Humor, tenderness and a lot of filmmaking technique make “My Mom’s First Olympics,” the true story of a blind woman who becomes a world champion lawn bowler, a delightful, insightful documentary. Winner of the best documentary prize at the recent Haifa festival, pic avoids the schmaltz of most triumph-of-the-human-spirit tales while leaving viewers with a warm afterglow. It should get wide fest play and sell particularly well to world TV marts.
Filmed and narrated by her son Ran, Tami Carmeli’s story begins when she starts to lose her sight at age 40. Though she stoically tries to hide her problem, Ran first notices when, after a trip to India, his laundry comes out purple because his mother hasn’t distinguished the colors of his poorly dyed clothes. As she gradually goes blind, her family urges her to use a cane; instead, Tami, a librarian, learns a new profession as a massage therapist, and how to play lawn bowling for the blind.
She is so good, she becomes Israeli champion and is sent to the Para-Olympics for the disabled in Atlanta. Half the film is dedicated to her trip and the match against her arch-rival, Deirdre, a South African champion coached by her ambitious husband. Returning home, Ran starts learning photography.

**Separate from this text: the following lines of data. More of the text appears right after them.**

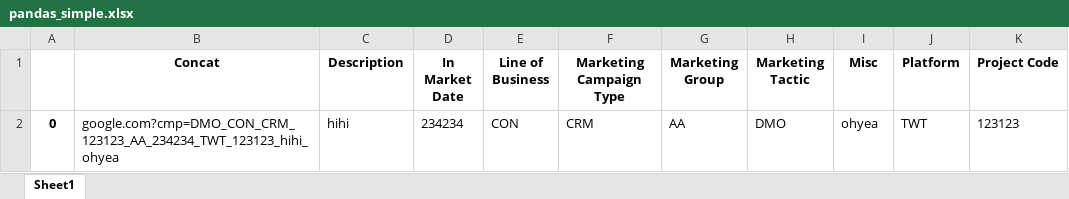
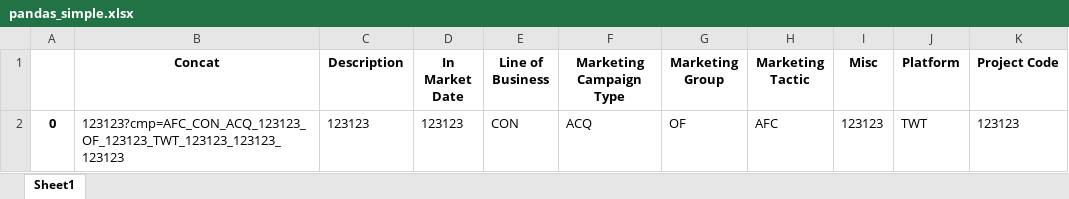
Before and after one commit to nllerandi/form-to-excel-22718, an Excel workbook: pandas_simple.xlsx, sheet Sheet1, drawn as a sheet; values as stored, in another font and other column widths than the file's, no borders; the diff names each change by its address in the sheet, - before the commit and + after, or states it on an @@ line.

```diff
--- a/pandas_simple.xlsx (sheet Sheet1)
+++ b/pandas_simple.xlsx (sheet Sheet1)
-B2 (Concat): google.com?cmp=DMO_CON_CRM_123123_AA_234234_TWT_123123_hihi_ohyea
+B2 (Concat): 123123?cmp=AFC_CON_ACQ_123123_OF_123123_TWT_123123_123123_123123
-C2 (Description): hihi
+C2 (Description): 123123
-D2 (In Market Date): 234234
+D2 (In Market Date): 123123
-F2 (Marketing Campaign Type): CRM
+F2 (Marketing Campaign Type): ACQ
-G2 (Marketing Group): AA
+G2 (Marketing Group): OF
-H2 (Marketing Tactic): DMO
+H2 (Marketing Tactic): AFC
-I2 (Misc): ohyea
+I2 (Misc): 123123
```
Also changed, not shown: 4 other files.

Young helmer Carmeli, who has already won docu prizes, is sure-footed in filming and editing (with fine cutters Noam Waisman and Yaron Yaakobi) a subject he obviously knows well. Pic is sensitive and succinct, and he brings out his mother’s courage, cold-blooded determination and even vanity, using secondary characters including his confused grandmother and the the feared Deirdre to subtle comic effect. Music choices are very much on target, particularly a version of Leonard Cohen’s “Hallelujah” in the finale.